==== Material shown ====

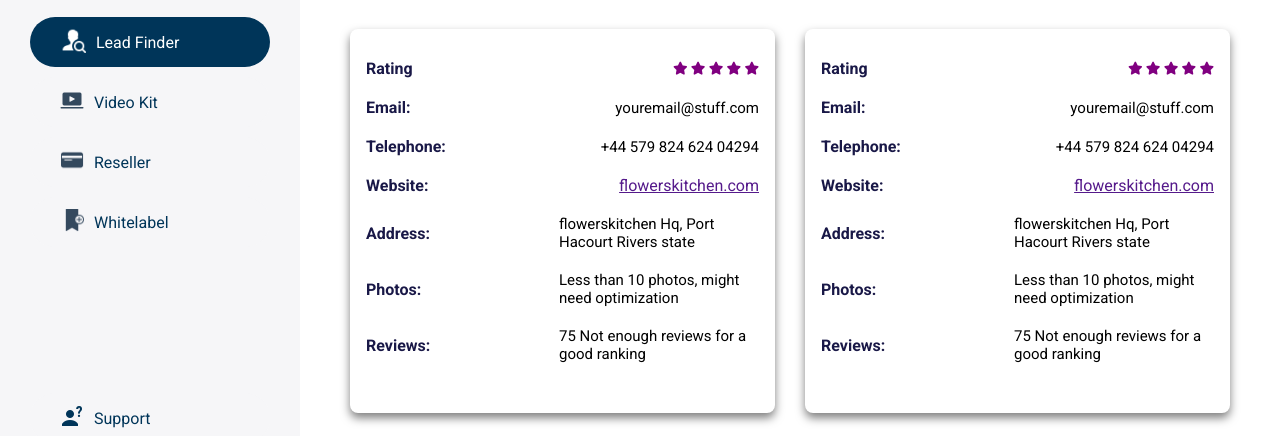
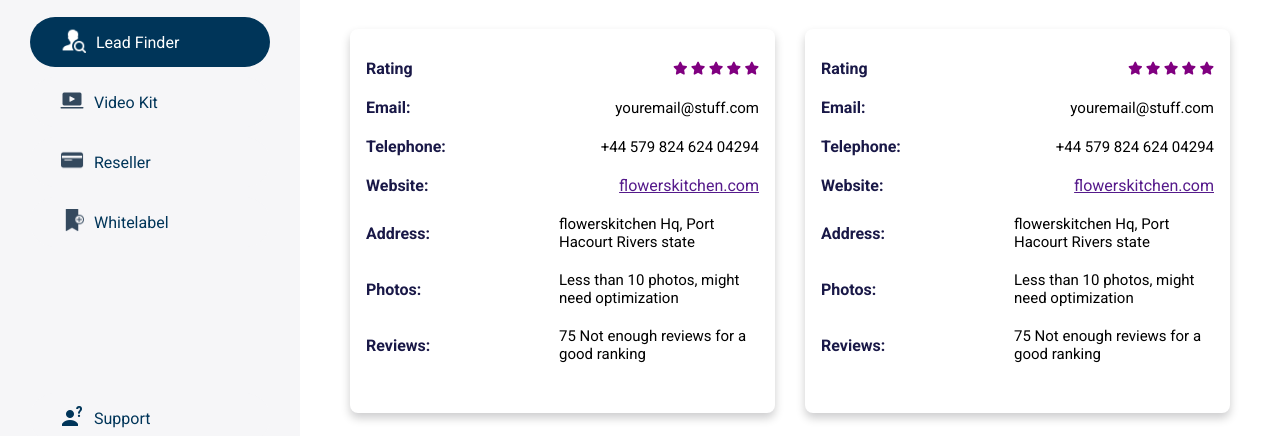
Before and after one commit to Victor-Aken/AgencyBee, a plain HTML site: page lead_finder.html in a window 1280 px wide. Shown: the part 263-699 px from the top of the page. Drawn offline with Linux system fonts and the light colour scheme.

Commit message:
New Update

```diff
--- a/lead_finder.css
+++ b/lead_finder.css
@@ -106,7 +106,7 @@ body{
 
 .search_results_cards_container .search_result_card{
     background-color: white;
-    box-shadow: 0 5px 10px rgba(0, 0, 0, 0.5);
+    box-shadow: 0 5px 10px rgba(0, 0, 10, 0.2);
     padding: 30px 16px;
     border-radius: 8px;
 }
```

====

Work required:
Your task is to set down each line above verbatim while excluding the pictures.

Answer to this exercise:
Before and after one commit to Victor-Aken/AgencyBee, a plain HTML site: page lead_finder.html in a window 1280 px wide. Shown: the part 263-699 px from the top of the page. Drawn offline with Linux system fonts and the light colour scheme.

Commit message:
New Update

```diff
--- a/lead_finder.css
+++ b/lead_finder.css
@@ -106,7 +106,7 @@ body{
 
 .search_results_cards_container .search_result_card{
     background-color: white;
-    box-shadow: 0 5px 10px rgba(0, 0, 0, 0.5);
+    box-shadow: 0 5px 10px rgba(0, 0, 10, 0.2);
     padding: 30px 16px;
     border-radius: 8px;
 }
```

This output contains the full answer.